**What is expected**
In the data that follows, every line containing the word "className" should be returned.

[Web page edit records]
•••
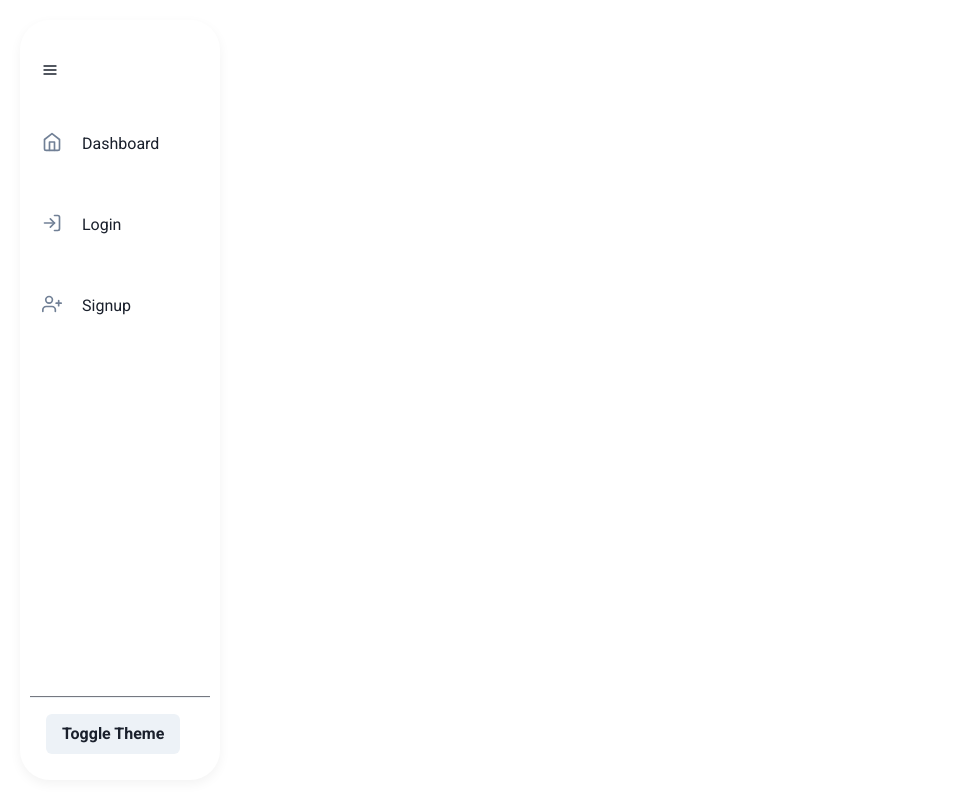
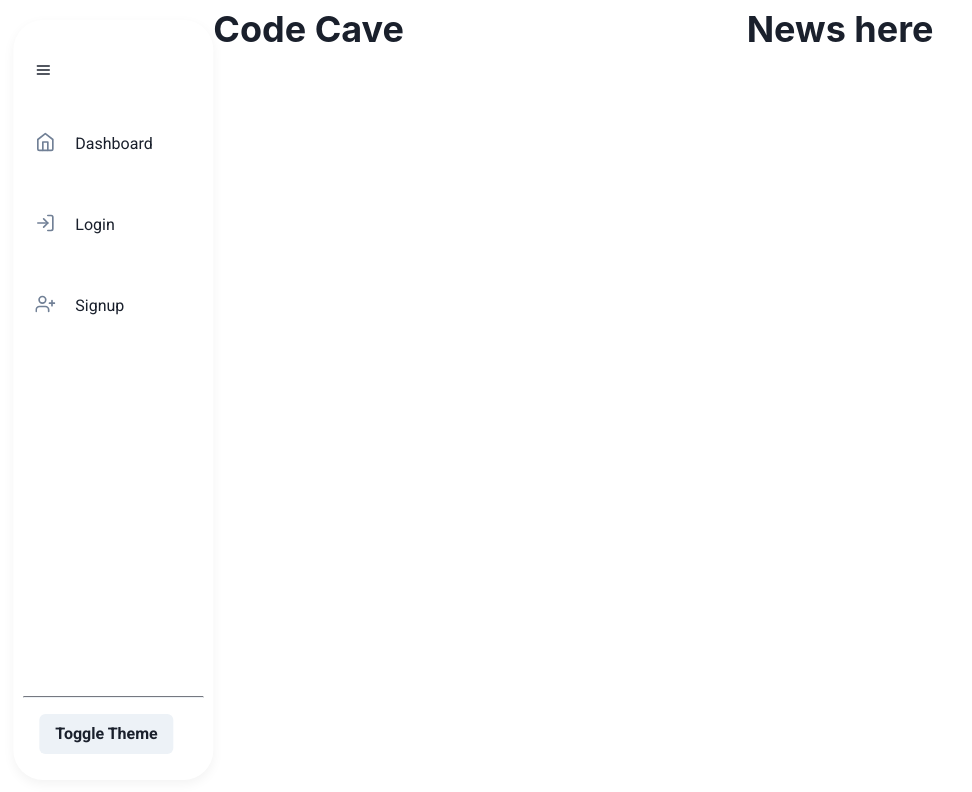
Before and after one commit to AlexGroat/code-cave-2.0, a React (Create React App) app in the folder client/: page / in a window 1280 px wide. Shown: the top 792 px of the page, without its empty margins (0-972 px from the left). Built offline with nearby package versions, Linux system fonts and the light colour scheme; no server answers.

Commit message:
old home layout before convert to chakra wrap

```diff
--- a/client/src/pages/Home/index.js
+++ b/client/src/pages/Home/index.js
@@ -1,10 +1,10 @@
 import Sidebar from "../../components/Sidebar";
-import { Flex, Text, IconButton } from "@chakra-ui/react";
-import { FiMenu } from "react-icons/fi";
+import { Flex, Heading } from "@chakra-ui/react";
 
 export default function Home() {
   return (
-    <div>
+    <div className="home-container" style={{display: "flex"}}>
+      <div className="column-1 col-2">
         <Flex w="100%">
           <Sidebar />
           <Flex
@@ -15,5 +15,12 @@ export default function Home() {
           ></Flex>
         </Flex>
       </div>
+      <div className="column-2 col-5">
+        <Heading mt={2}>Code Cave</Heading>
+      </div>
+      <div className="column-3 col-5" >
+        <Heading mt={2}>News here</Heading>
+      </div>
+    </div>
   );
 }
```
Also changed, not shown: client/src/components/PostForm.js (added). Lines whose indentation alone changed are shown as unchanged.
•••
**Task response**
+    <div className="home-container" style={{display: "flex"}}>
+      <div className="column-1 col-2">
+      <div className="column-2 col-5">
+      <div className="column-3 col-5" >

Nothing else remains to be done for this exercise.